=== TASK DIRECTIONS ===
Start to finish, retype the entries exactly while omitting the pictures.

= = = = =

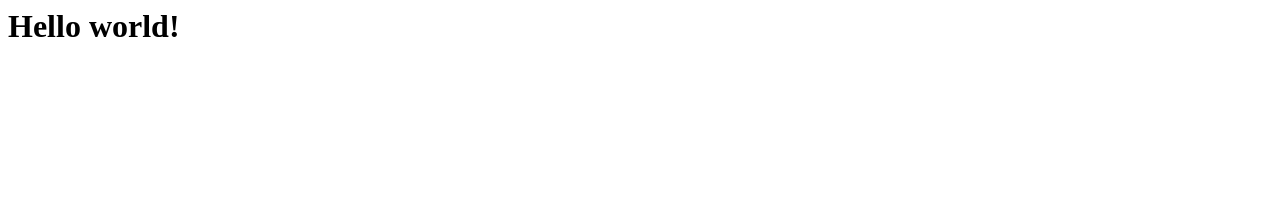
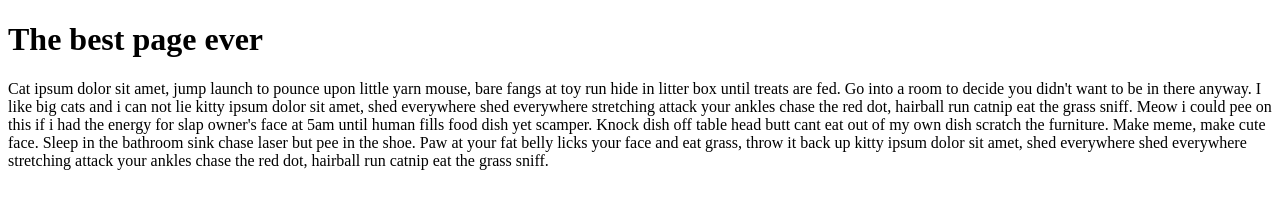
Before and after one commit to KaiwalPanchal/reddit-meme-bot, a plain HTML site: page website/index.html in a window 1280 px wide. Drawn offline with Linux system fonts and the light colour scheme.

Commit message:
tried another piece of code to see if hoted site would work

```diff
--- a/website/index.html
+++ b/website/index.html
@@ -1,8 +1,8 @@
+<!DOCTYPE html>
 <html>
-    <head>
-        <title>Login</title>
-    </head>
-    <body>
-      <H1>Hello world!</H1>
-    </body>
+  <title>The best page ever</title>
+
+  <h1>The best page ever</h1>
+  <p>Cat ipsum dolor sit amet, jump launch to pounce upon little yarn mouse, bare fangs at toy run hide in litter box until treats are fed. Go into a room to decide you didn't want to be in there anyway. I like big cats and i can not lie kitty ipsum dolor sit amet, shed everywhere shed everywhere stretching attack your ankles chase the red dot, hairball run catnip eat the grass sniff. Meow i could pee on this if i had the energy for slap owner's face at 5am until human fills food dish yet scamper. Knock dish off table head butt cant eat out of my own dish scratch the furniture. Make meme, make cute face. Sleep in the bathroom sink chase laser but pee in the shoe. Paw at your fat belly licks your face and eat grass, throw it back up kitty ipsum dolor sit amet, shed everywhere shed everywhere stretching attack your ankles chase the red dot, hairball run catnip eat the grass sniff.</p>
+
 </html>
```
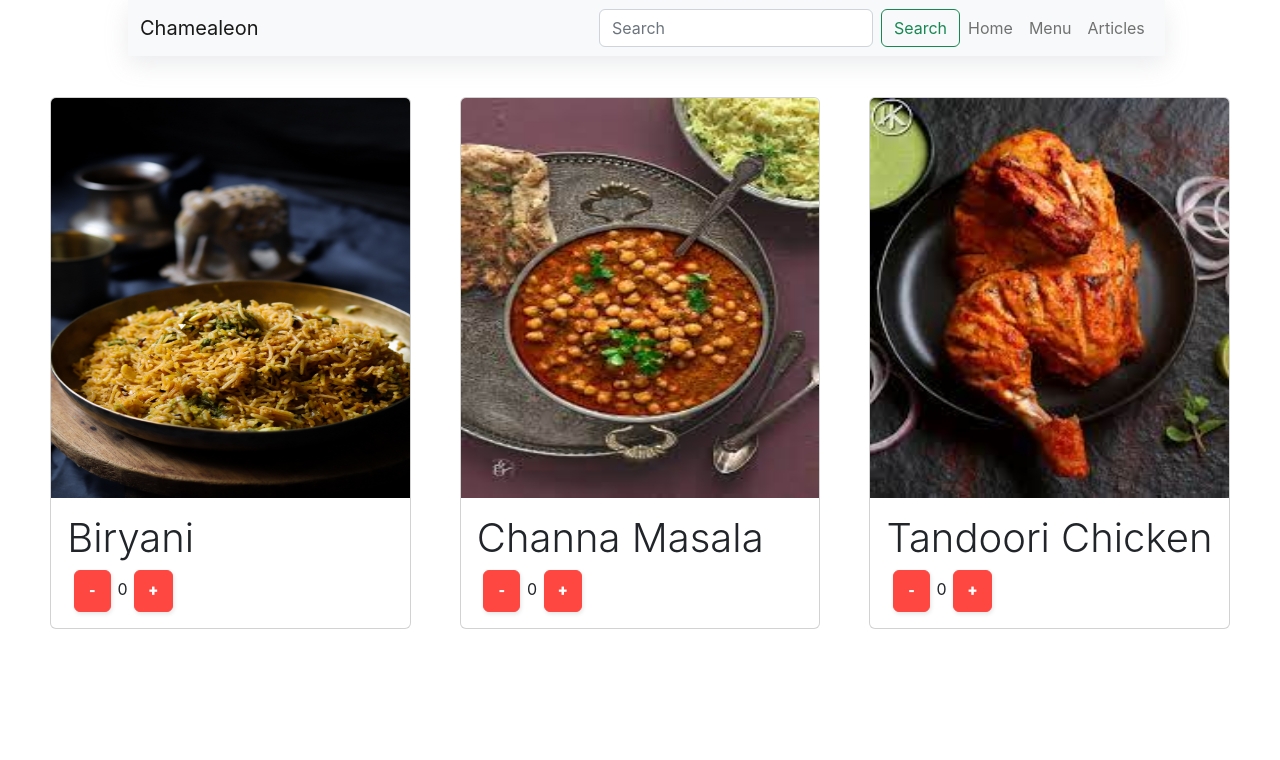
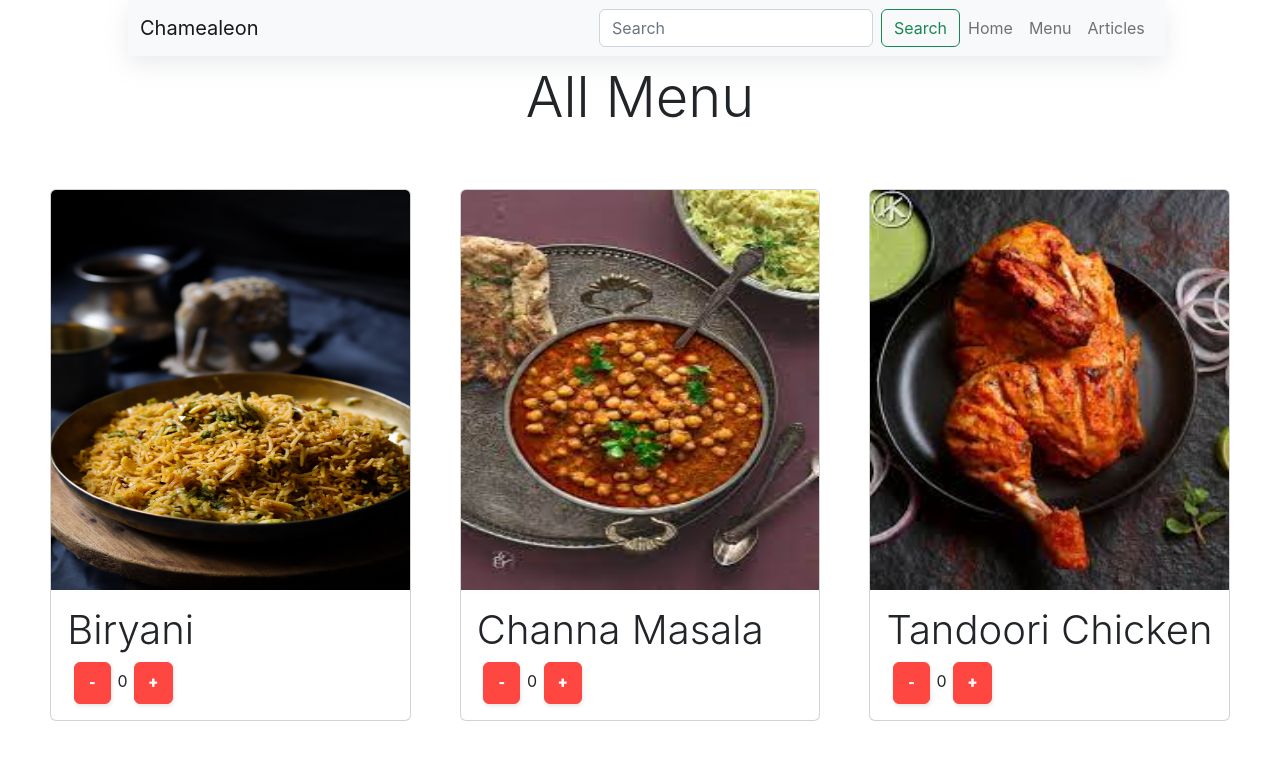
Before and after one commit to rjain01/ChaMEALeon, a React (Create React App) app: page /all in a window 1280 px wide. Shown: the top 760 px of the page. Built offline with nearby package versions, Linux system fonts and the light colour scheme.

Commit message:
Changes made

```diff
--- a/src/components/diet-types/All.js
+++ b/src/components/diet-types/All.js
@@ -20,11 +20,10 @@ const All = () => {
     navigate(e.target.id);
   };
 
-  const [modalShow, setModalShow] = React.useState(false);
 
   return (
     <div>
-      <h2 className="heading">All Menu</h2>
+      <h2 className="display-4">All Menu</h2>
       <div id="card-display">
         <Card
           onClick={handleClick}
```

= = = = =

=== TASK RESPONSE ===
Before and after one commit to KaiwalPanchal/reddit-meme-bot, a plain HTML site: page website/index.html in a window 1280 px wide. Drawn offline with Linux system fonts and the light colour scheme.

Commit message:
tried another piece of code to see if hoted site would work

```diff
--- a/website/index.html
+++ b/website/index.html
@@ -1,8 +1,8 @@
+<!DOCTYPE html>
 <html>
-    <head>
-        <title>Login</title>
-    </head>
-    <body>
-      <H1>Hello world!</H1>
-    </body>
+  <title>The best page ever</title>
+
+  <h1>The best page ever</h1>
+  <p>Cat ipsum dolor sit amet, jump launch to pounce upon little yarn mouse, bare fangs at toy run hide in litter box until treats are fed. Go into a room to decide you didn't want to be in there anyway. I like big cats and i can not lie kitty ipsum dolor sit amet, shed everywhere shed everywhere stretching attack your ankles chase the red dot, hairball run catnip eat the grass sniff. Meow i could pee on this if i had the energy for slap owner's face at 5am until human fills food dish yet scamper. Knock dish off table head butt cant eat out of my own dish scratch the furniture. Make meme, make cute face. Sleep in the bathroom sink chase laser but pee in the shoe. Paw at your fat belly licks your face and eat grass, throw it back up kitty ipsum dolor sit amet, shed everywhere shed everywhere stretching attack your ankles chase the red dot, hairball run catnip eat the grass sniff.</p>
+
 </html>
```
Before and after one commit to rjain01/ChaMEALeon, a React (Create React App) app: page /all in a window 1280 px wide. Shown: the top 760 px of the page. Built offline with nearby package versions, Linux system fonts and the light colour scheme.

Commit message:
Changes made

```diff
--- a/src/components/diet-types/All.js
+++ b/src/components/diet-types/All.js
@@ -20,11 +20,10 @@ const All = () => {
     navigate(e.target.id);
   };
 
-  const [modalShow, setModalShow] = React.useState(false);
 
   return (
     <div>
-      <h2 className="heading">All Menu</h2>
+      <h2 className="display-4">All Menu</h2>
       <div id="card-display">
         <Card
           onClick={handleClick}
```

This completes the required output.